Published: Aug. 25, 2017 By

Ronggui Yang in a lab with two students.

(From left) PhD student Xin Qian, post doctoral researcher Puqing Jiang, and mechanical engineering professor Ronggui Yang in Yang's laboratory at CU Boulder.

Ronggui Yang knows people want faster, more powerful electronic devices. Whether it is a new laptop, cell phone, smart TV, or technology for electric vehicles and the electric grid, the push for products that can do more is an ever-growing market.

There is just one problem.

“Silicon chips have a fundamental limit on how small they can be," says Yang, a professor of mechanical engineering at the University of Colorado Boulder.

For decades, technology development has followed Moore's law, which says that the number of transistors on a chip doubles roughly every two years. The observation has powered advancements since 1965, directing research and development goals and long-term corporate planning.

Today, some transistors are as small as five nanometers. At that size, 16,000 of them could fit in the width of a single human hair. One chip can house billions of such small transistors.

Unfortunately, the development of newer and better chips has become more and more difficult, and both the private and public sector are increasingly concerned about the demise of Moore's law. Both DARPA and SRC are expecting to increase investment into radically new systems with novel materials and designs to power an electronic resurgence.

One solution may be two-dimensional (2D) layered semiconductors, such as graphene or transition metal dichalcogenides. The chips are so small that each stacked layer is only one to three atoms thick, presenting new possibilities for electronic devices. It is an active area of research around the world, but making the chips a reality has been problematic.

“When you get down to something that small, new physical phenomena emerge, but heat becomes an issue,” says Yang, who has been working on thermal challenges in electronics for more than 20 years. “At that scale, the thermal transport properties aren’t well understood.”

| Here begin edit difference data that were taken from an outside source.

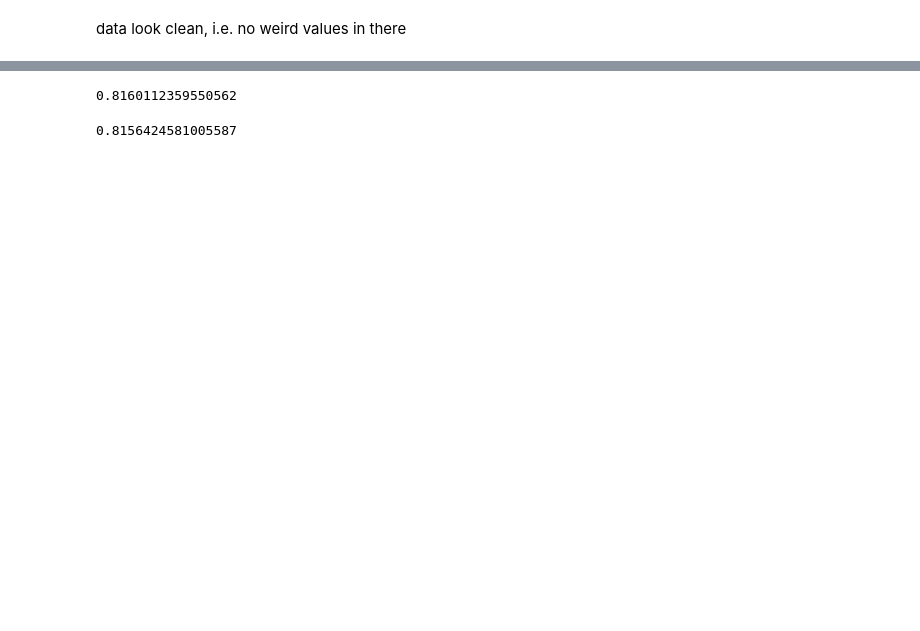
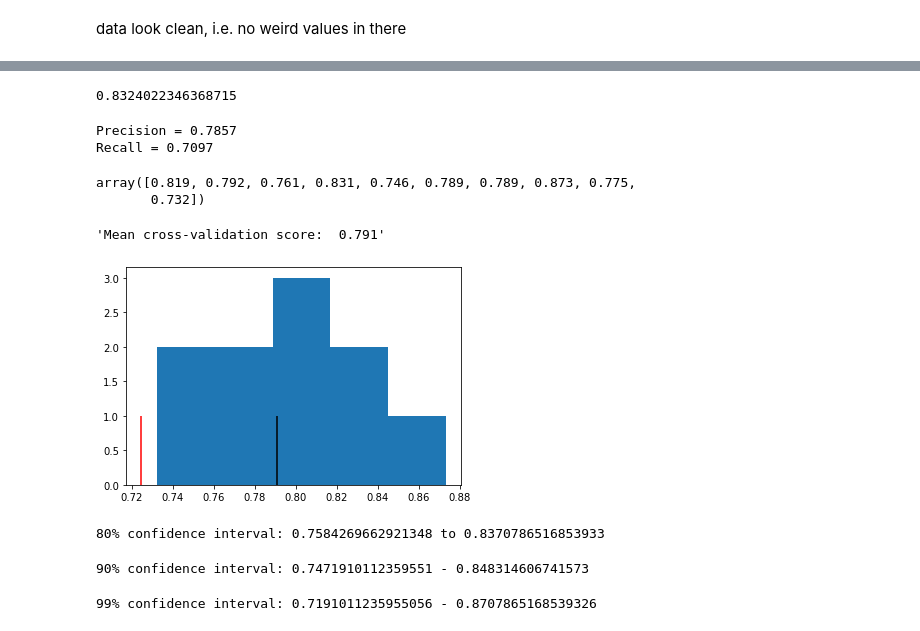
Before and after one commit to MariaDragoumi/Spiced_projects, a Jupyter notebook: workdir_maria/week02/project/project2_v2.ipynb, the cells around one changed output, grey strips where cells are left out. Cells and saved outputs as stored; diff of their text form; code cells hidden in the pictures; blank space fills up the shorter version.

Commit message:
Adding cross validation and bootstrapping evaluation

```diff
--- a/workdir_maria/week02/project/project2_v2.ipynb
+++ b/workdir_maria/week02/project/project2_v2.ipynb
@@ -81,7 +44,7 @@ numerical_pipeline = Pipeline([
 ])
 # %%
 categorical_pipeline = Pipeline([
-    ('numerical_imputer',SimpleImputer(missing_values=np.nan, strategy='most_frequent')),
+    ('categorical_imputer',SimpleImputer(missing_values=np.nan, strategy='most_frequent')),
     ('categorical_ohe',OneHotEncoder(sparse=False, handle_unknown='error',drop='first')),
 ])
 # %%
@@ -108,8 +74,31 @@ LogisticRegression()
 # %%
-m.score(X_train_fe,y_train)
+score =m.score(X_train_fe,y_train)
-# %% [output]
-0.8160112359550562
 # %%
 m.score(X_test_fe,y_test)
 # %% [output]
-0.8156424581005587
+0.8324022346368715
+# %%
+precision = precision_score(y_test,ypred)
+recall = recall_score(y_test,ypred)
+
+print(f'Precision = {precision:.4f} \nRecall = {recall:.4f}')
+# %% [output]
+Precision = 0.7857
+Recall = 0.7097
+# %%
+scores = cross_val_score(m, X_train_fe, y_train, cv=10)
+scores.round(3)
+# %% [output]
+array([0.819, 0.792, 0.761, 0.831, 0.746, 0.789, 0.789, 0.873, 0.775,
+       0.732])
+# %%
+f"Mean cross-validation score: {scores.mean(): 5.3f}"
+# %% [output]
+'Mean cross-validation score:  0.791'
+# %%
+plt.hist(scores, bins=5) #it doesn't add much value for low ks
+plt.vlines(scores.mean(),ymin=0,ymax=1, color='black')
+plt.vlines(score,ymin=0,ymax=1, color='red') # this is the model score
+None
+# %% [output]
+[figure, added]
@@ -115,0 +121,15 @@ m.score(X_test_fe,y_test)
+# %%
+ci80 = boots[100:-100]
+print(f"80% confidence interval: {ci80[0]} to {ci80[-1]}")
+# %% [output]
+80% confidence interval: 0.7584269662921348 to 0.8370786516853933
+# %%
+ci90 = boots[50:-50]
+print("90% confidence interval: {} to {}".format(ci90[0], ci90[-1]))
+# %% [output]
+90% confidence interval: 0.7471910112359551 - 0.848314606741573
+# %%
+ci99 = boots[5:-5]
+print("99% confidence interval: {} to {}".format(ci99[0], ci99[-1]))
+# %% [output]
+99% confidence interval: 0.7191011235955056 - 0.8707865168539326
```
Also changed, not shown: parts of 21 cells of this notebook.
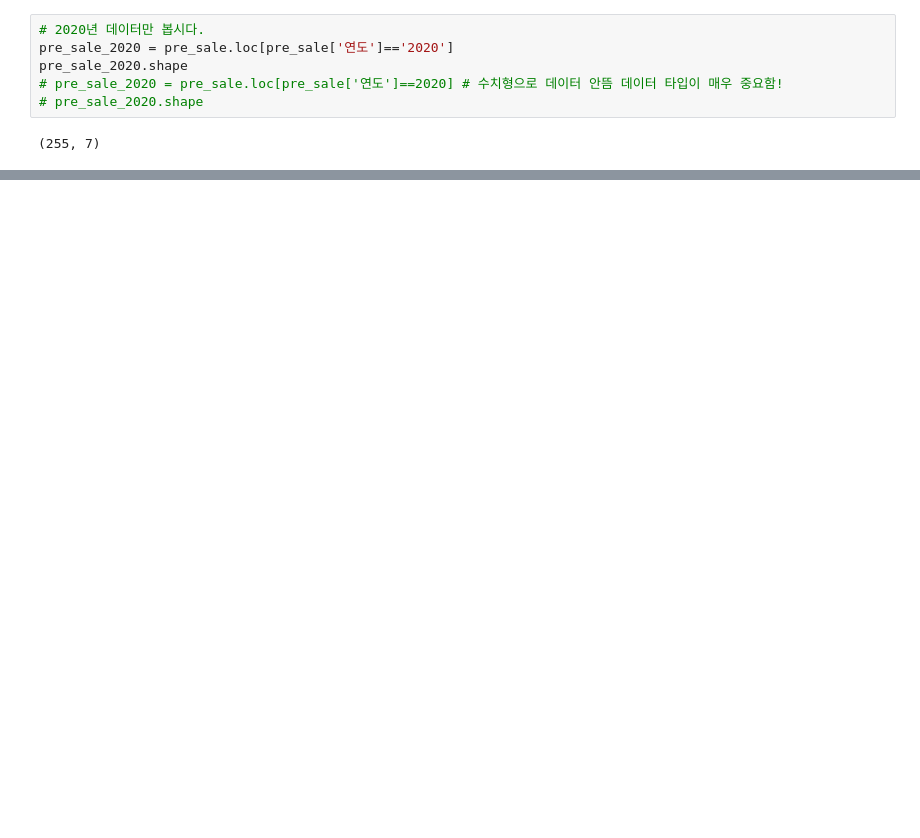
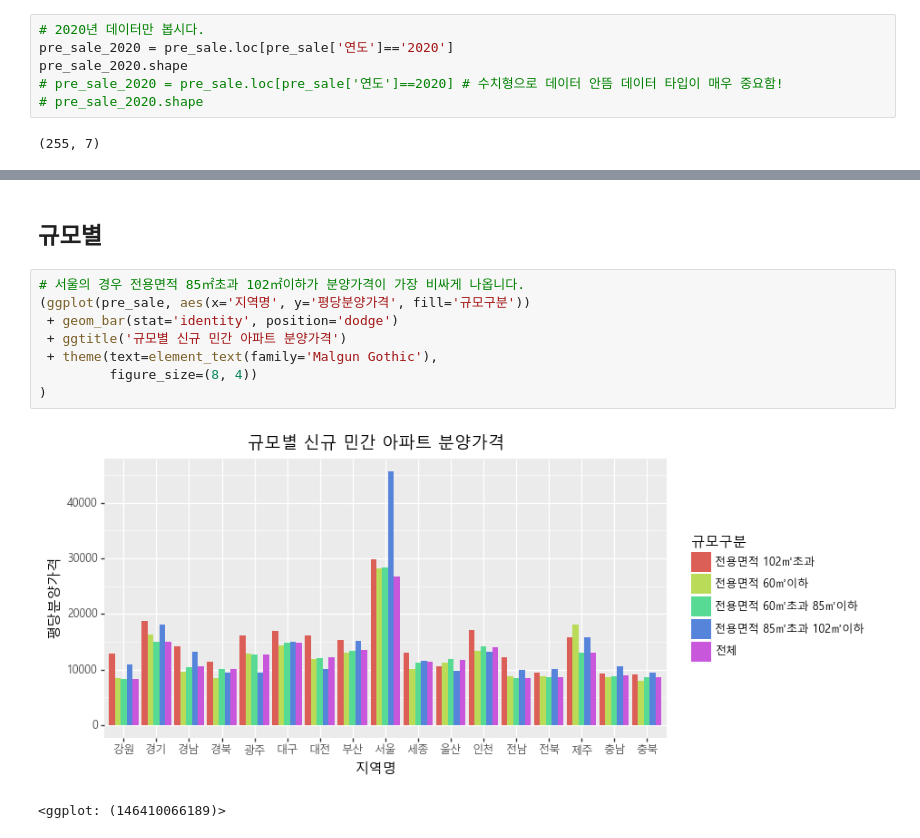
Before and after one commit to HeuiHyun/Todaycoding, a Jupyter notebook: 전국 신규 민간 아파트 분양가격 동향.ipynb, the cells around one changed output, grey strips where cells are left out. Cells and saved outputs as stored; diff of their text form; blank space fills up the shorter version.

```diff
--- a/전국 신규 민간 아파트 분양가격 동향.ipynb
+++ b/전국 신규 민간 아파트 분양가격 동향.ipynb
@@ -269,0 +466,13 @@ Name: 지역명, dtype: int64
+# %% [markdown]
+## 규모별
+# %%
+# 서울의 경우 전용면적 85㎡초과 102㎡이하가 분양가격이 가장 비싸게 나옵니다.
+(ggplot(pre_sale, aes(x='지역명', y='평당분양가격', fill='규모구분'))
+ + geom_bar(stat='identity', position='dodge')
+ + ggtitle('규모별 신규 민간 아파트 분양가격')
+ + theme(text=element_text(family='Malgun Gothic'),
+         figure_size=(8, 4))
+)
+# %% [output]
+[figure, added]
+<ggplot: (146410066189)>
```
Also changed, not shown: parts of 79 cells of this notebook.
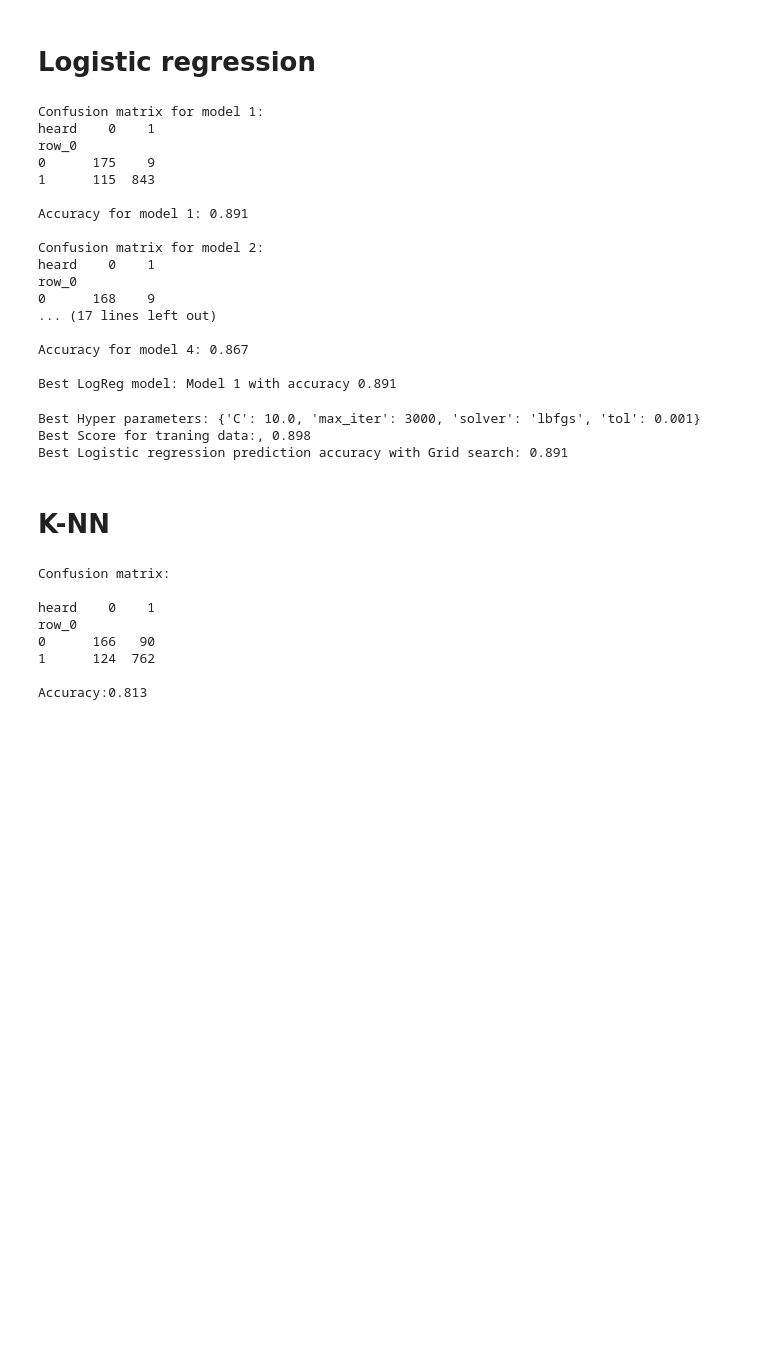
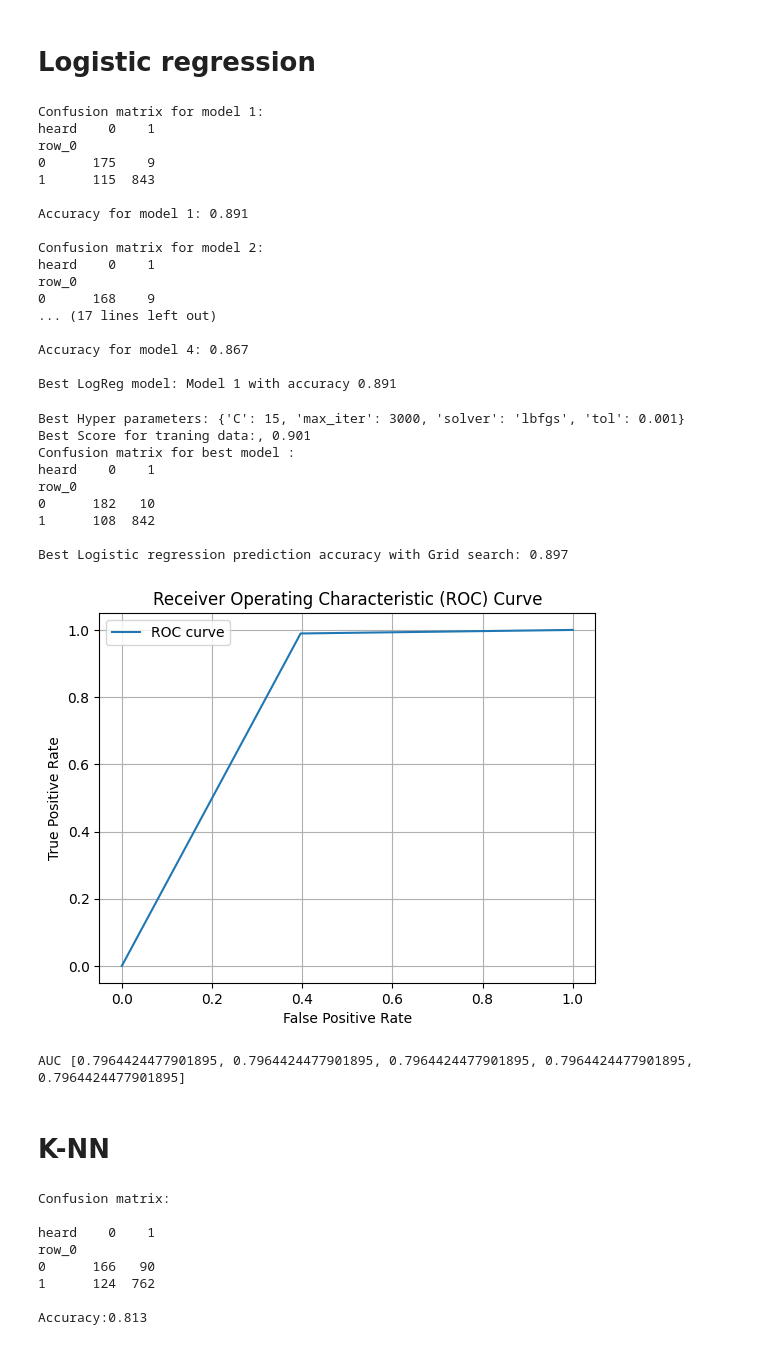
Before and after one commit to elisehammarstrom/statistical_machine_learning, a Jupyter notebook: sml_exploration.ipynb, the cells around one changed output. Cells and saved outputs as stored; diff of their text form; code cells hidden in the pictures; blank space fills up the shorter version.

```diff
--- a/sml_exploration.ipynb
+++ b/sml_exploration.ipynb
@@ -483,10 +483,10 @@ from sklearn.linear_model import LogisticRegression
 
 #-------------------------------------------------------------------Grid Search for optimal Logistic Regression model---------------------------------------------------------------
 
-# Define which parameters to search over
+# Define which parameters to search over, lägg till threshold och se hur det påverkar
 grid_parameters = {
     'solver': ['lbfgs', 'liblinear', 'sag', 'saga'],
-    'C': [0.1, 1.0, 10.0],
+    'C': [5, 10, 15],
     'tol': [1e-3, 1e-4, 1e-5],
     'max_iter': [3000]
 }
@@ -494,8 +494,8 @@ grid_parameters = {
 #  logistic regression classifier
 log_reg = LogisticRegression()
 
-# Do grid search with cross-validation, train model for 4 different subsets and test it, based on accuracy, pararell runs to minimize run time
-grid_search = GridSearchCV(estimator=log_reg,  param_grid=grid_parameters, cv=5, scoring='accuracy', n_jobs = -1)
+# Do grid search with cross-validation, train model for 2 different subsets and test it, based on accuracy, pararell runs to minimize run time
+grid_search = GridSearchCV(estimator=log_reg,  param_grid=grid_parameters, cv=3, scoring='roc_auc', n_jobs = -1)
 
 grid_search.fit(X_train, y_train)
 
@@ -509,15 +509,58 @@ print(f"Best Score for traning data:, {best_score:.3f}")
 #takes the best estimator for the model
 best_reglog_model = grid_search.best_estimator_
 
+best_reglog_model.fit(X_train, y_train)
+
 #predict X_test for best estimator
-logreg_grid_pred = best_reglog_model.predict(X_test)
+logreg_grid_pred = best_reglog_model.predict_proba(X_test) # predicts X test values
+pred_logreg_grid = np.where(logreg_grid_pred[:, 0] >= 0.4, 0, 1) #om ändra till 0.4, får bättre resultat
 
-acc_logreg_grid = np.mean(logreg_grid_pred == y_test) #accuracy for logistic reg model from grid search
+
+acc_logreg_grid = np.mean(pred_logreg_grid == y_test) #accuracy for logistic reg model from grid search
+
+print(f"Confusion matrix for best model :\n{pd.crosstab(pred_logreg_grid, y_test)}\n")
 print(f"Best Logistic regression prediction accuracy with Grid search: {acc_logreg_grid:.3f}")
 # %% [output]
-Best Hyper parameters: {'C': 10.0, 'max_iter': 3000, 'solver': 'lbfgs', 'tol': 0.001}
-Best Score for traning data:, 0.898
-Best Logistic regression prediction accuracy with Grid search: 0.891
+Best Hyper parameters: {'C': 15, 'max_iter': 3000, 'solver': 'lbfgs', 'tol': 0.001}
+Best Score for traning data:, 0.901
+Confusion matrix for best model :
+heard    0    1
+row_0
+0      182   10
+1      108  842
+
+Best Logistic regression prediction accuracy with Grid search: 0.897
+# %%
+from sklearn.metrics import accuracy_score, roc_curve, roc_auc_score
+#---------------------------------------------------------------------How does threshold affect the ROC----------------------------------------------------------------------------
+thresholds = [0.3, 0.4, 0.5, 0.6, 0.7] #Different threshold values
+auc_list = []
+
+# for loop over threshold values
+for threshold in thresholds:
+
+    bin_pred_logreg= (pred_logreg_grid >= threshold).astype(int) #
+
+
+    # Compute false positive rate (FPR) and true positive rate (TPR) for ROC curve
+    fpr, tpr, _ = roc_curve(y_test, bin_pred_logreg)
+
+    auc = roc_auc_score(y_test, bin_pred_logreg)
+    auc_list.append(auc)
+
+# Plot ROC curve
+plt.plot(fpr, tpr, label='ROC curve')
+plt.xlabel('False Positive Rate')
+plt.ylabel('True Positive Rate')
+plt.title('Receiver Operating Characteristic (ROC) Curve')
+plt.legend()
+plt.grid()
+plt.show()
+
+print("AUC", auc_list)
+# %% [output]
+[figure, added]
+AUC [0.7964424477901895, 0.7964424477901895, 0.7964424477901895, 0.7964424477901895, 0.7964424477901895]
 # %% [markdown]
 # K-NN
 # %%
```
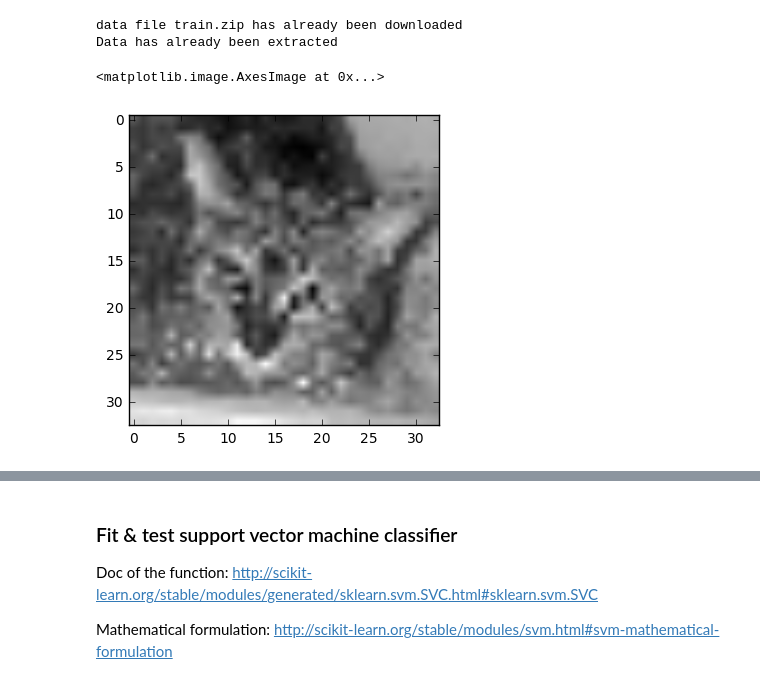
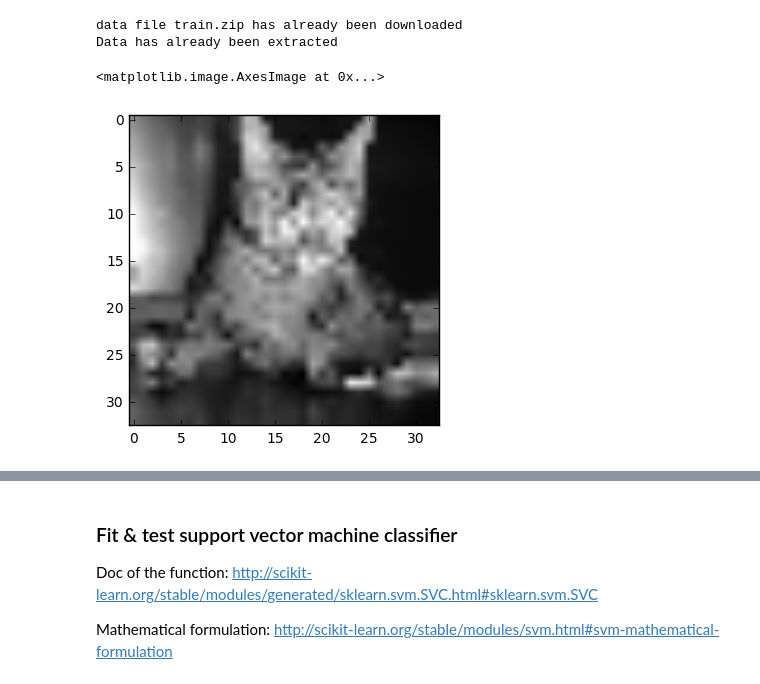
Before and after one commit to gonzmg88/python_course_ipl, a Jupyter notebook: machine_learning.ipynb, the cells around one changed output, grey strips where cells are left out. Saved outputs shown, nothing was run; the diff lists cells and outputs as text; code cells hidden in the pictures.

```diff
--- a/machine_learning.ipynb
+++ b/machine_learning.ipynb
@@ -24,10 +26,10 @@ Data has already been extracted
 # %%
 train_features,train_labels = dvc.sample_image_set(train_files,n_images=500,image_size=(33,33,1))
 # %%
-plt.imshow(train_features[20].reshape(33,33),cmap="gray")
+plt.imshow(train_features[11].reshape(33,33),cmap="gray")
 # %% [output]
 <matplotlib.image.AxesImage at 0x...>
-[figure, old version]
+[figure, new version]
 # %%
 _ = plt.hist(train_features.ravel(),bins=100)
 # %% [output]
```
Also changed, not shown: parts of 12 cells of this notebook, 4 other files.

Heat generated by computers has long been a concern, and at such a tiny size, engineers have struggled just to measure what is happening, much less deal with it. Traditional thermometers do not function at that scale.

Yang believes he may have a solution. His team has published a paper demonstrating a new way to measure the thermal properties of these 2D semiconductors with a femtosecond laser. Their methodology allows them to collect measurements along and across each individual layer.

It could be a major advancement in experimental metrology, the study of measurements, but is complicated work and significant theoretical understanding is needed to obtain the information.

However, heat transfer research is Yang’s specialty. His laboratory, the Nano-enabled Energy Conversion, Storage and Thermal Management Systems (NEXT) Group, has done extensive fundamental and experimental investigations into the utilization of new materials for electronics as well as innovative cooling methods.

“We’ve been in this area for a long time,” Yang says. “This is a big project, but it has significant applications and I’m intrigued about the possibilities.”


Read the paper: Probing Anisotropic Thermal Conductivity of Transition Metal Dichalcogenides MX2 (M = Mo, W and X = S, Se) using Time-Domain Thermoreflectance. In addition to Yang, its other writers are Xiaokun Gu, a former PhD student who is now a professor at Shanghai Jiao Tong University in China; Xin Qian, a current PhD student; and Puqing Jiang, a post-doctoral researcher working in his lab.